Combining geometric and probabilistic reasoning for computer-based penetrating-trauma assessment.

Journal of the American Medical Informatics Association : JAMIA

PubMedID: 11971888

Ogunyemi OI, Clarke JR, Ash N, Webber BL. Combining geometric and probabilistic reasoning for computer-based penetrating-trauma assessment. J Am Med Inform Assoc. 2002;9(3):273-82.
OBJECTIVE
To ascertain whether three-dimensional geometric and probabilistic reasoning methods can be successfully combined for computer-based assessment of conditions arising from ballistic penetrating trauma to the chest and abdomen.

DESIGN
The authors created a computer system (TraumaSCAN) that integrates three-dimensional geometric reasoning about anatomic likelihood of injury with probabilistic reasoning about injury consequences using Bayesian networks. Preliminary evaluation of TraumaSCAN was performed via a retrospective study testing performance of the system on data from 26 cases of actual gunshot wounds.

MEASUREMENTS
Areas under the receiver operating characteristics (ROC) curve were calculated for each condition modeled in TraumaSCAN that was present in the 26 cases. The comprehensiveness and relevance of the TraumaSCAN diagnosis for the 26 cases were used to assess the overall performance of the system. To test the ability of TraumaSCAN to handle limited findings, these measurements were calculated both with and without input of observed findings into the Bayesian network.

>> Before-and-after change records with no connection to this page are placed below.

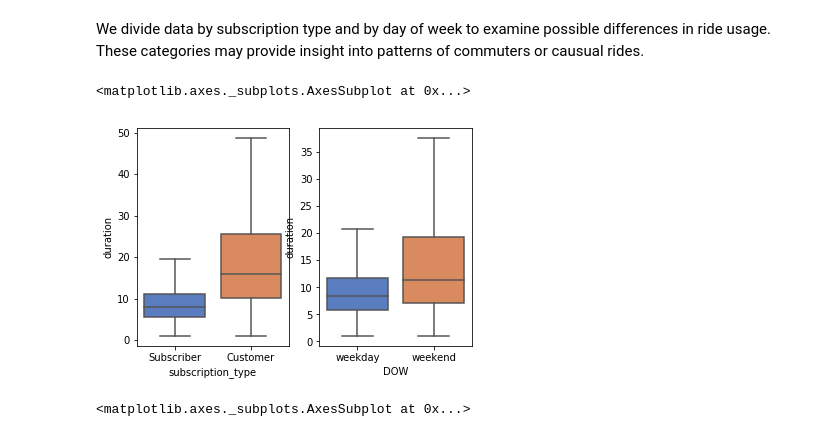
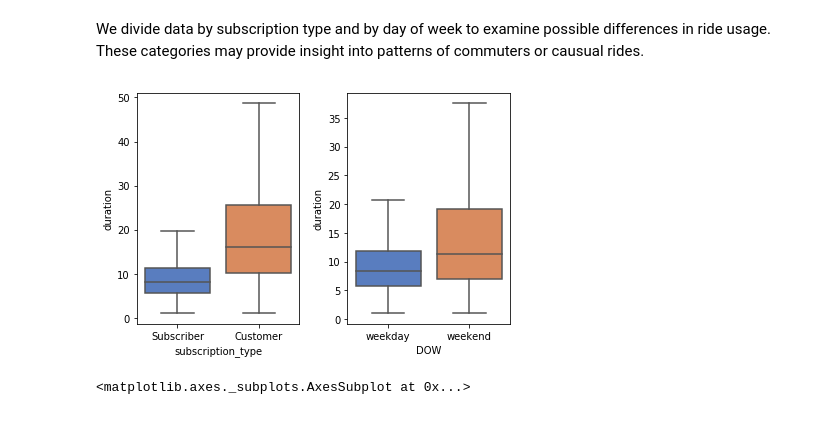
Before and after one commit to jslaga/SpringboardDSC, a Jupyter notebook: Capstone1/Capstone.ipynb, the cells around one changed output. Drawn from its saved outputs; the diff is of its cells as text; code cells hidden in the pictures.

```diff
--- a/Capstone1/Capstone.ipynb
+++ b/Capstone1/Capstone.ipynb
@@ -278,12 +266,12 @@ We divide data by subscription type and by day of week to examine possible diffe
 # %%
 plt.subplot(1, 2, 1)
 sb.boxplot(x='subscription_type', y='duration', data=sf_trips_clean, palette="muted", showfliers=False)
 
 plt.subplot(1, 2, 2)
 sb.boxplot(x='DOW', y='duration', data=sf_trips_clean, palette="muted", showfliers=False)
+plt.tight_layout()
 # %% [output]
-<matplotlib.axes._subplots.AxesSubplot at 0x...>
-[figure, old version]
+[figure, new version]
 # %%
 sb.violinplot(x='subscription_type', y='duration', data=sf_trips_clean, palette="muted", showfliers=False)
 # %% [output]
```
Also changed, not shown: parts of 28 cells of this notebook.
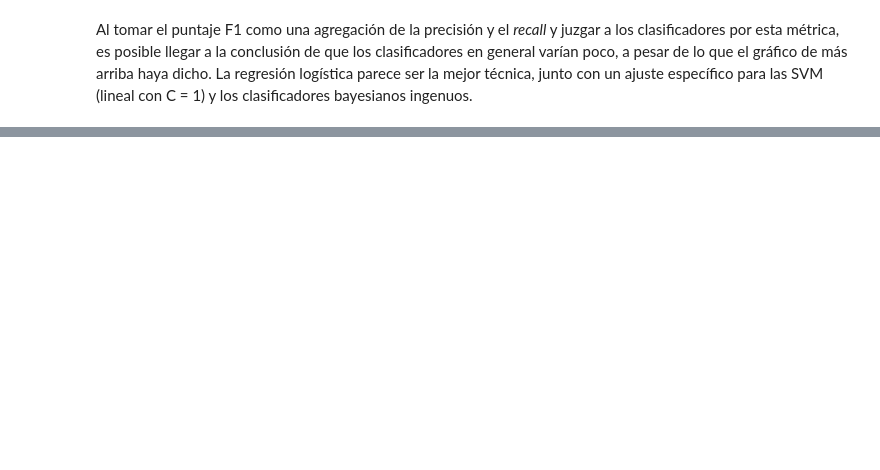
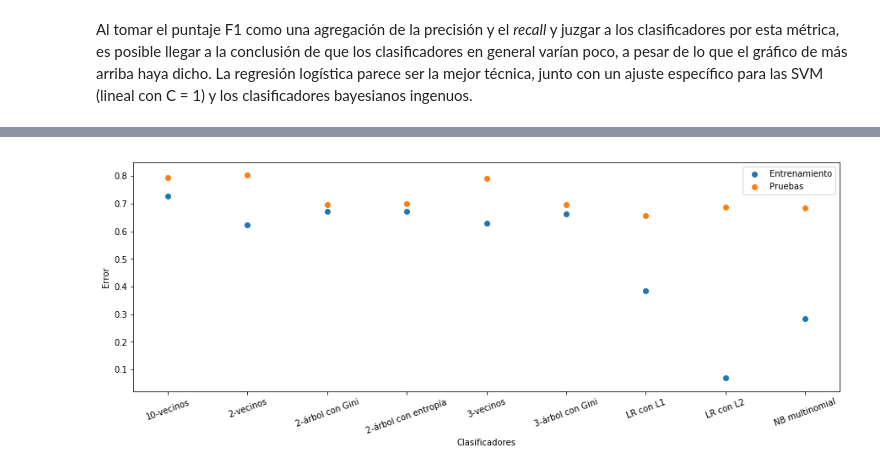
Before and after one commit to TattooeDeer/Tarea-2-ML, a Jupyter notebook: Tarea 2.ipynb, the cells around one changed output, grey strips where cells are left out. Saved outputs shown, nothing was run; the diff lists cells and outputs as text; code cells hidden in the pictures; blank space fills up the shorter version.

```diff
--- a/Tarea 2.ipynb
+++ b/Tarea 2.ipynb
@@ -1165,0 +1186,4 @@ Al tomar el puntaje F1 como una agregación de la precisión y el *recall* y juz
+# %%
+# particion en conjuntos de entrenamiento y prueba
+
+X_train, X_test, y_train, y_test = train_test_split(X_full, classes, test_size = 0.2, random_state = 64)
@@ -1165,0 +1192,28 @@ Al tomar el puntaje F1 como una agregación de la precisión y el *recall* y juz
+# %%
+training_errors = []
+testing_errors = []
+classifier_names = ["LR con L1", "LR con L2",
+                    "2-vecinos", "3-vecinos", "10-vecinos",
+                    "NB multinomial",
+                    "2-árbol con Gini", "2-árbol con entropía", "3-árbol con Gini"]
+
+classifiers = ["LR"]*2 + ["KNN"]*3 + ["NB"] + ["Tree"]*3
+
+parameters = [{"penalty" : "l1", "multi_class": "multinomial", "solver": "saga"}, {"penalty" : "l2", "multi_class": "multinomial", "solver": "newton-cg"},
+              {"n_neighbors": 2}, {"n_neighbors": 3}, {"n_neighbors": 10},
+              {},
+              {"criterion": "gini", "max_depth": 2}, {"criterion": "entropy", "max_depth": 2}, {"criterion": "gini", "max_depth": 3}]
+# %%
+def test_model_advanced(model, X_train, y_train, X_test, y_test):
+    etr, ets = test_model(model, X_train, y_train, X_test, y_test)
+    report = classification_report(y_test, model.predict(X_test), target_names=["neutral", "hate", "anger", "sadness",
+                                                                                "empty", "worry", "boredom", "relief",
+                                                                                "enthusiasm", "surprise", "happiness", "fun", "love"])
+    return etr, ets, report
+
+for name, classifier, kwargs in izip(classifier_names, classifiers, parameters):
+    model = train_model(classifier, X_train, y_train, **kwargs)
+    etr, ets, report = test_model_advanced(model, X_train, y_train, X_test, y_test)
+    print_accuracy_advanced(name, etr, ets, report)
+    training_errors.append(etr)
+    testing_errors.append(ets)
@@ -1165,0 +1238,12 @@ Al tomar el puntaje F1 como una agregación de la precisión y el *recall* y juz
+# %%
+plt.figure(figsize = (15,5))
+plt.scatter(classifier_names, training_errors, label = "Entrenamiento")
+plt.scatter(classifier_names, testing_errors, label = "Pruebas")
+plt.axis("tight")
+plt.xlabel("Clasificadores")
+plt.xticks(rotation = 20)
+plt.ylabel("Error")
+plt.legend()
+plt.show()
+# %% [output]
+[figure, added]
```
Also changed, not shown: parts of 14 cells of this notebook.
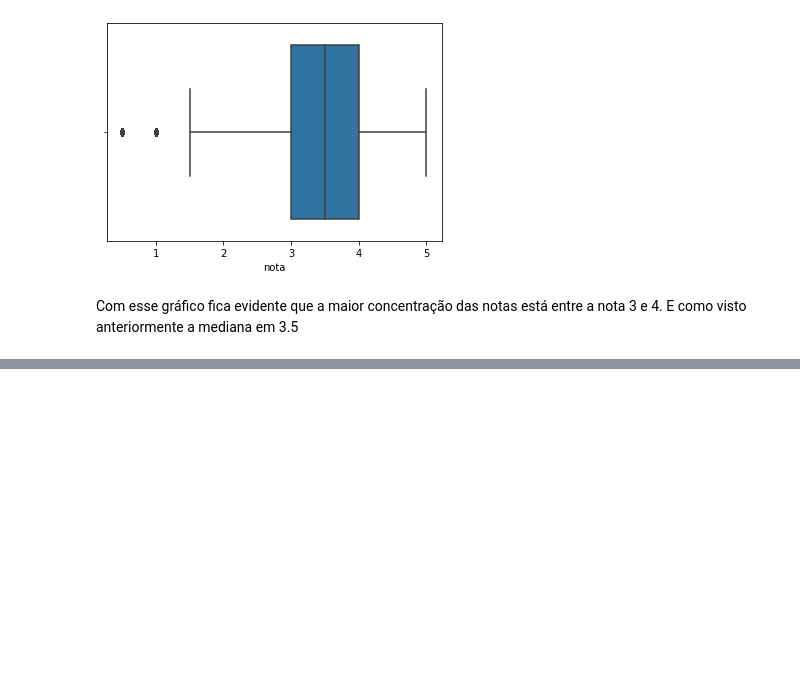
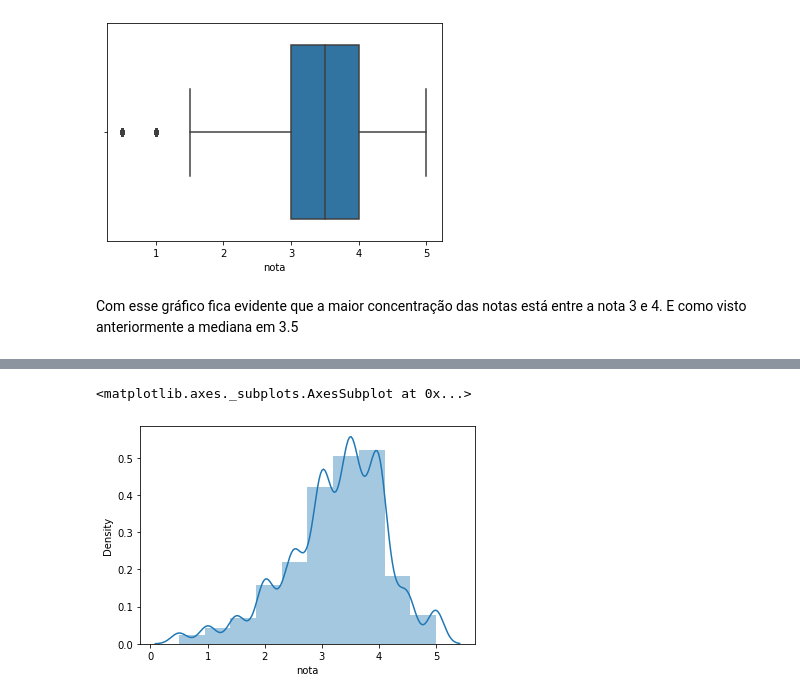
Before and after one commit to laurivansareta/introducao-a-data-science, a Jupyter notebook: Introdução_a_Data_Science.ipynb, the cells around one changed output, grey strips where cells are left out. Saved outputs shown, nothing was run; the diff lists cells and outputs as text; code cells hidden in the pictures; blank space fills up the shorter version.

```diff
--- a/Introdução_a_Data_Science.ipynb
+++ b/Introdução_a_Data_Science.ipynb
@@ -112,0 +221,6 @@ Com esse gráfico fica evidente que a maior concentração das notas está entre
+# %%
+# Definindo bins
+sns.distplot(medias_por_filme, bins=10)
+# %% [output]
+<matplotlib.axes._subplots.AxesSubplot at 0x...>
+[figure, added]
```
Also changed, not shown: parts of 24 cells of this notebook.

RESULTS
For the 11 conditions assessed, the worst area under the ROC curve with no observed findings input into the Bayesian network was 0.542 (95% CI, 0.146-0.937), the median was 0.883 (95% CI, 0.713-1.000), and the best was 1.00 (95% CI, 1.000-1.000). The worst area under the ROC curve with all observed findings input into the Bayesian network was 0.835 (95% CI, 0.602-1.000), the median was 0.941 (95% CI, 0.827-1.000), and the best was 0.992 (95% CI, 0.965-1.000). A comparison of the areas under the curve obtained with and without input of observed findings into the Bayesian network showed that there were significant differences for 2 of the 11 conditions assessed.

CONCLUSION
A computer-based method that combines geometric and probabilistic reasoning shows promise as a tool for assessing ballistic penetrating trauma to the chest and abdomen.